*Task instructions*: Reproduce the entries that follow exactly, dropping each image.

### Given records

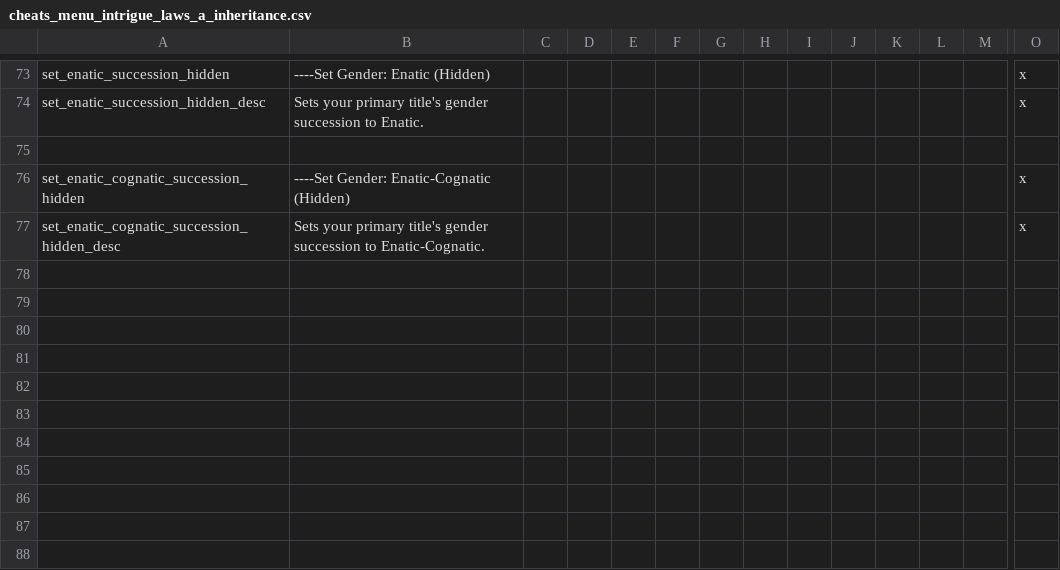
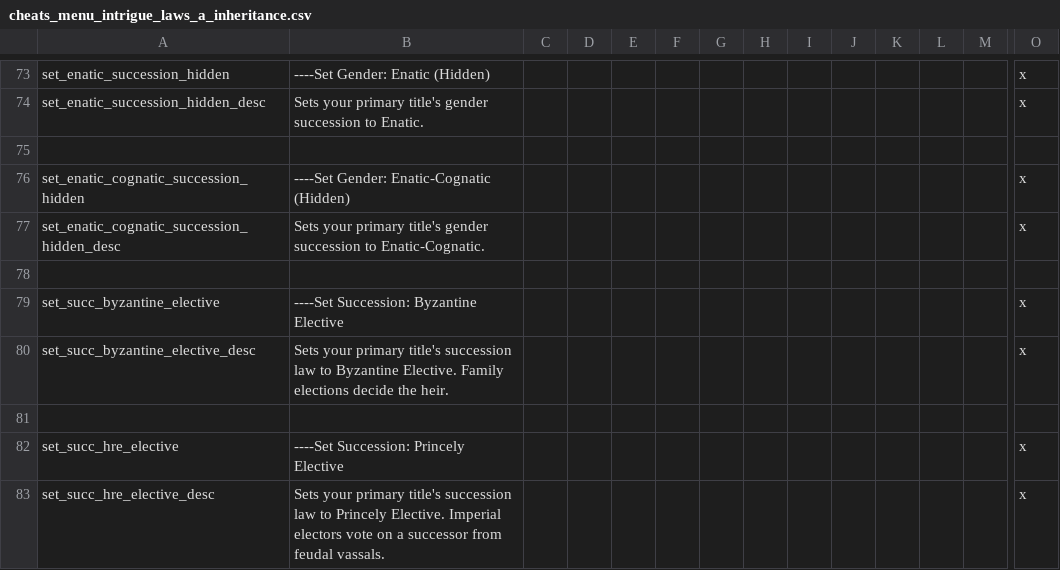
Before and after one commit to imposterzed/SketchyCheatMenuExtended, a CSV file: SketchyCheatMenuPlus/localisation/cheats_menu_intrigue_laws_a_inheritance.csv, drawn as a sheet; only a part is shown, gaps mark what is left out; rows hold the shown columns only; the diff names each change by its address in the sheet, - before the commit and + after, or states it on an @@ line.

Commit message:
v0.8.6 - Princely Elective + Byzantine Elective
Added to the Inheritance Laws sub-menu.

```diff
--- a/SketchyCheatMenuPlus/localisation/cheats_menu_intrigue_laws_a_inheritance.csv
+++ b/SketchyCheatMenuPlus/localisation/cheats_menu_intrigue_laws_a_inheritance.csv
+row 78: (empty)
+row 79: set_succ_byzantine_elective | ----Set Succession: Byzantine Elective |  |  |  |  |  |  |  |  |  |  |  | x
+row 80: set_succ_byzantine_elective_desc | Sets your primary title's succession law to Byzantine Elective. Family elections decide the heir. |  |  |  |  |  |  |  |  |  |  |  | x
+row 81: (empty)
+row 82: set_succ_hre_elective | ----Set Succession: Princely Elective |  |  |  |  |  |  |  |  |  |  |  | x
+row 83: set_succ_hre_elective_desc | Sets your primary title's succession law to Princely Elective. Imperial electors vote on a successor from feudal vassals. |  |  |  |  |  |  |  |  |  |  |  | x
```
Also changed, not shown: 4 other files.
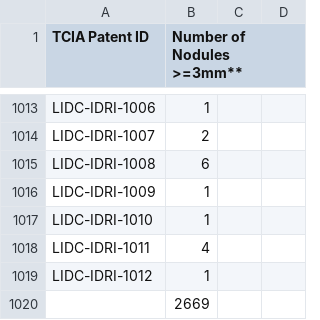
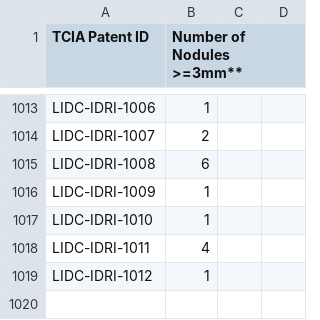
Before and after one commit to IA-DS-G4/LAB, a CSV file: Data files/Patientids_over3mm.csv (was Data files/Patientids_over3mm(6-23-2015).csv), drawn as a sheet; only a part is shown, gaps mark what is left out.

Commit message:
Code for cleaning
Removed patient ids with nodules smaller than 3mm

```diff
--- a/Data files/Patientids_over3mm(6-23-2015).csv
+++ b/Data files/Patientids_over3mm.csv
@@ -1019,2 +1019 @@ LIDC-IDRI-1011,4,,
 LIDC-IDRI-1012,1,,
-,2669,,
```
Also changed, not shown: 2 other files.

######

*Response*:
Before and after one commit to imposterzed/SketchyCheatMenuExtended, a CSV file: SketchyCheatMenuPlus/localisation/cheats_menu_intrigue_laws_a_inheritance.csv, drawn as a sheet; only a part is shown, gaps mark what is left out; rows hold the shown columns only; the diff names each change by its address in the sheet, - before the commit and + after, or states it on an @@ line.

Commit message:
v0.8.6 - Princely Elective + Byzantine Elective
Added to the Inheritance Laws sub-menu.

```diff
--- a/SketchyCheatMenuPlus/localisation/cheats_menu_intrigue_laws_a_inheritance.csv
+++ b/SketchyCheatMenuPlus/localisation/cheats_menu_intrigue_laws_a_inheritance.csv
+row 78: (empty)
+row 79: set_succ_byzantine_elective | ----Set Succession: Byzantine Elective |  |  |  |  |  |  |  |  |  |  |  | x
+row 80: set_succ_byzantine_elective_desc | Sets your primary title's succession law to Byzantine Elective. Family elections decide the heir. |  |  |  |  |  |  |  |  |  |  |  | x
+row 81: (empty)
+row 82: set_succ_hre_elective | ----Set Succession: Princely Elective |  |  |  |  |  |  |  |  |  |  |  | x
+row 83: set_succ_hre_elective_desc | Sets your primary title's succession law to Princely Elective. Imperial electors vote on a successor from feudal vassals. |  |  |  |  |  |  |  |  |  |  |  | x
```
Also changed, not shown: 4 other files.
Before and after one commit to IA-DS-G4/LAB, a CSV file: Data files/Patientids_over3mm.csv (was Data files/Patientids_over3mm(6-23-2015).csv), drawn as a sheet; only a part is shown, gaps mark what is left out.

Commit message:
Code for cleaning
Removed patient ids with nodules smaller than 3mm

```diff
--- a/Data files/Patientids_over3mm(6-23-2015).csv
+++ b/Data files/Patientids_over3mm.csv
@@ -1019,2 +1019 @@ LIDC-IDRI-1011,4,,
 LIDC-IDRI-1012,1,,
-,2669,,
```
Also changed, not shown: 2 other files.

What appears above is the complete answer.